- Mango Chiles Rellenos Al Carbon
- Mango and Watermelon Salad
- Peanut Butter, Mango and Honey Roll Ups
- Mango and Black Bean Salsa
- Mango and Banana Smoothie
- Mango Yogurt and Granola Bowl
What does a nutritional day look like? Think color! The more colors on a plate, the greater the daily nutritional intake. Fruits and vegetables come in all different colors: red, orange, purple and green. They each consist of specific nutrients that, when mixed together, better cover the daily needs of vitamins and minerals for a healthy body. When putting together a salad, be sure to mix dark leafy greens with bright yellow and orange bell peppers, red tomatoes, and dried cranberries. Top it off with some sliced chicken breast and then sprinkle some feta chees to enjoy a full nutritious meal! Follow the links below to some MyPlate friendly recipes!
Catholic Charities Diocese of San Diego has been serving the community for more than 95 years! It was first established in 1919 and because of its downtown location, a large proportion of those served by the food pantry are single-person households, homeless individuals, and seniors; but they welcome anyone who needs help putting food on the table.
Their unique and innovative food pantry services include a choice menu system and an “intake system” that calculates the caloric intake for each household, so every food selection is tailored to the client’s nutritional needs. The food pantry’s staff pre-screens clients for CalFresh eligibility and provide application assistance for those who qualify.
Catholic Charities – Downtown is planning to expand their current services within the next three to five years that will include:
- improving upon their healthy inventory
- making fresh produce available five days a week instead of just three days a week
- providing more nutrition education
- eliminating food items with a high sugar content including candy
Lisa DuMolt, Food Resource Centers Operations Manager, spent 26 years in the military working with logistics and chemical weapons and now manages food center operations.
“This is one of the most fulfilling experiences I have ever had. It is nice to be able to provide a service that people appreciate so much, and I have met the most extraordinary people. From volunteers to the people we serve I have never met more courageous, intelligent, people with such a sense of humor. Their stories of personal courage are incredible to be a part of,” said DuMolt.
Catholic Charities- Downtown was selected as June’s Nonprofit Partner of the Month, because their reports are always on time and their staff is very good at communicating any anticipated changes to their monthly allocations with the Food Bank staff. This food pantry is open five days a week. Catholic Charities is a part of an innovative group of downtown agencies, who coordinate food services to ensure that people who need food in that area have excess every, single day.
Agency Name: Catholic Charities Diocese of San Diego
Phone Number for People Seeking Services: (619) 231-2828 x102
Emergency Food Assistance Program Location: 359 Cedar Street San Diego, CA 92101

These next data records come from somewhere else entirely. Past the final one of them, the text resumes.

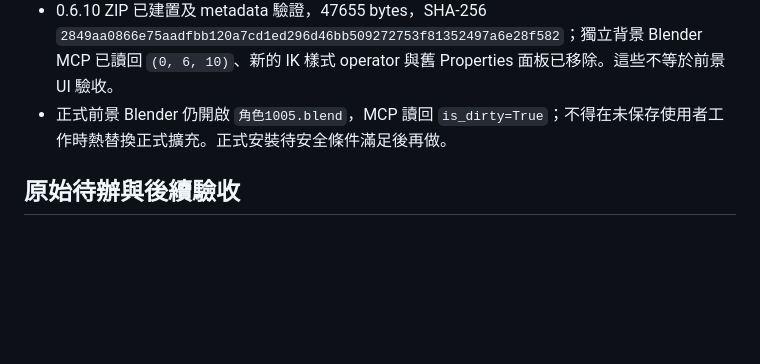
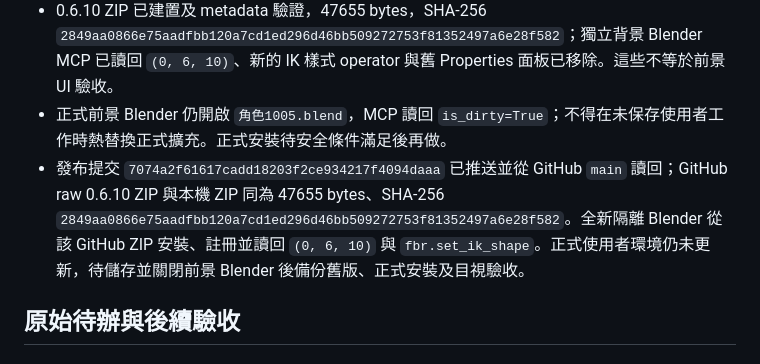
Before and after one commit to Faidlix/BlenderAddons, a Markdown page: docs/bone-remap-current-status.md, the part around the change. Drawn GitHub-style; blank space fills up the shorter version.

Commit message:
Record Bone Remap 0.6.10 release verification

```diff
--- a/docs/bone-remap-current-status.md
+++ b/docs/bone-remap-current-status.md
@@ -48,6 +48,7 @@
 - 隔離 Blender 5.2 headless `FBR_HEADLESS_OK` 與角色1003五段 `FBR_PROJECT_RETARGET` 通過；IK 選取還原、文字按鈕 operator 及播放影格範圍已有自動測試。**前景側邊欄排版尚未目視驗證，正式安裝狀態需另行查證。**
 - 0.6.10 ZIP 已建置及 metadata 驗證，47655 bytes，SHA-256 `2849aa0866e75aadfbb120a7cd1ed296d46bb509272753f81352497a6e28f582`；獨立背景 Blender MCP 已讀回 `(0, 6, 10)`、新的 IK 樣式 operator 與舊 Properties 面板已移除。這些不等於前景 UI 驗收。
 - 正式前景 Blender 仍開啟 `角色1005.blend`，MCP 讀回 `is_dirty=True`；不得在未保存使用者工作時熱替換正式擴充。正式安裝待安全條件滿足後再做。
+- 發布提交 `7074a2f61617cadd18203f2ce934217f4094daaa` 已推送並從 GitHub `main` 讀回；GitHub raw 0.6.10 ZIP 與本機 ZIP 同為 47655 bytes、SHA-256 `2849aa0866e75aadfbb120a7cd1ed296d46bb509272753f81352497a6e28f582`。全新隔離 Blender 從該 GitHub ZIP 安裝、註冊並讀回 `(0, 6, 10)` 與 `fbr.set_ik_shape`。正式使用者環境仍未更新，待儲存並關閉前景 Blender 後備份舊版、正式安裝及目視驗收。
 
 ## 原始待辦與後續驗收
 
```
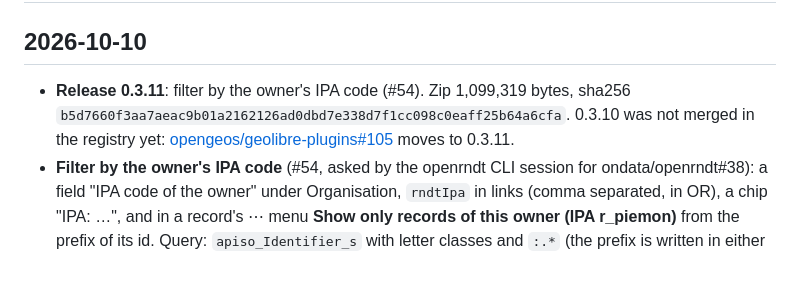
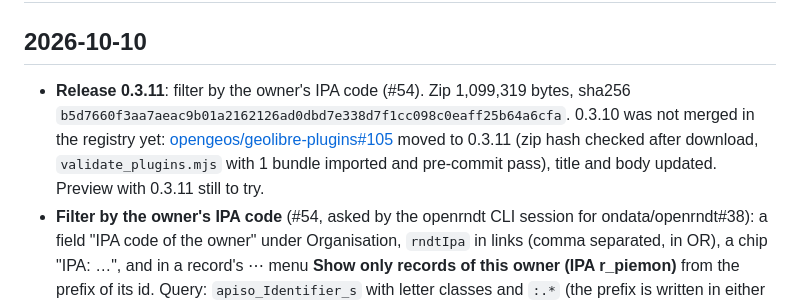
Before and after one commit to ondata/openrndt-geolibre, a Markdown page: LOG.md, the part around the change. Drawn GitHub-style; blank space fills up the shorter version.

Commit message:
docs: #105 moved to 0.3.11
Co-Authored-By: Claude Opus 5.5 <noreply@anthropic.com>
Claude-Session: https://claude.ai/code/session_01Jd4eCgF9EZjy1yzDbCwBfA

```diff
--- a/LOG.md
+++ b/LOG.md
@@ -2,7 +2,7 @@
 
 ## 2026-10-10
 
-- **Release 0.3.11**: filter by the owner's IPA code (#54). Zip 1,099,319 bytes, sha256 `b5d7660f3aa7aeac9b01a2162126ad0dbd7e338d7f1cc098c0eaff25b64a6cfa`. 0.3.10 was not merged in the registry yet: [opengeos/geolibre-plugins#105](https://github.com/opengeos/geolibre-plugins/pull/105) moves to 0.3.11.
+- **Release 0.3.11**: filter by the owner's IPA code (#54). Zip 1,099,319 bytes, sha256 `b5d7660f3aa7aeac9b01a2162126ad0dbd7e338d7f1cc098c0eaff25b64a6cfa`. 0.3.10 was not merged in the registry yet: [opengeos/geolibre-plugins#105](https://github.com/opengeos/geolibre-plugins/pull/105) moved to 0.3.11 (zip hash checked after download, `validate_plugins.mjs` with 1 bundle imported and pre-commit pass), title and body updated. Preview with 0.3.11 still to try.
 - **Filter by the owner's IPA code** (#54, asked by the openrndt CLI session for ondata/openrndt#38): a field "IPA code of the owner" under Organisation, `rndtIpa` in links (comma separated, in OR), a chip "IPA: …", and in a record's ⋯ menu **Show only records of this owner (IPA r_piemon)** from the prefix of its id. Query: `apiso_Identifier_s` with letter classes and `:.*` (the prefix is written in either case: `PCM` 731, `pcm` 0). Keeps together the spellings of one owner (`arpa_ve`: three names) and finds the 192 records with no `EnteResponsabile_s`. Limit: 11 records, all ARPAV, have an id without the colon. Tried with the development copy: `rndtIpa=r_sardeg` 766 records, `rndtIpa=arpa_ve` 245, Diagnostics 0. 4 new tests, failing before; 487 pass. Not released. Also added, at the user's request, the 11 ARPAV ids without the colon to the draft email to RNDT in the CLI repo (`tmp/email-rndt-enti.md`).
 - **#53 opened**: drop the wait for a move under way in `fitWhenSettled` (#49) when a GeoLibre release ships opengeos/GeoLibre#3084 and `minGeoLibreVersion` reaches it; only GeoLibre web opens links, and web.geolibre.app already runs the fix. **#13 commented**: the 39 records with min greater than max (AVEPA 35 and 4 others) are ordered since 0.3.10 (#52); same rectangle, so the decision not to redraw or hide extents stands.
 - **Release 0.3.10**: records with swapped box corners (#52). Zip 1,097,902 bytes, sha256 `f477dfec14eb4179906404eec9bccf1fa2986e999e18e8afc5280fd19804cf5d`. 0.3.9 was not merged in the registry yet: [opengeos/geolibre-plugins#105](https://github.com/opengeos/geolibre-plugins/pull/105) moved to 0.3.10 (zip hash checked after download, `validate_plugins.mjs` with 1 bundle imported and pre-commit pass), title and body updated. Preview with 0.3.10 tried headless: the quoted Arpae name gives 383 records, Zoom to extent on the AVEPA record goes to Padua (zoom 8.47); said on the PR.
```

Emergency Food Assistance Program Hours: Monday-Friday 9:00 a.m. - noon & 1:00 p.m. – 4:00 p.m.*
Amount of Emergency Food Assistance Program Food Distributed in the Last Year Totaled: 210,518 pounds (equivalent to 164,467 meals) for people facing hunger in our community
*Please note: There is a sign-up for intake times at 8:00 a.m. and noon, which allows people the flexibility to set an appointment and leave to run errands. Space is limited to 40 households each.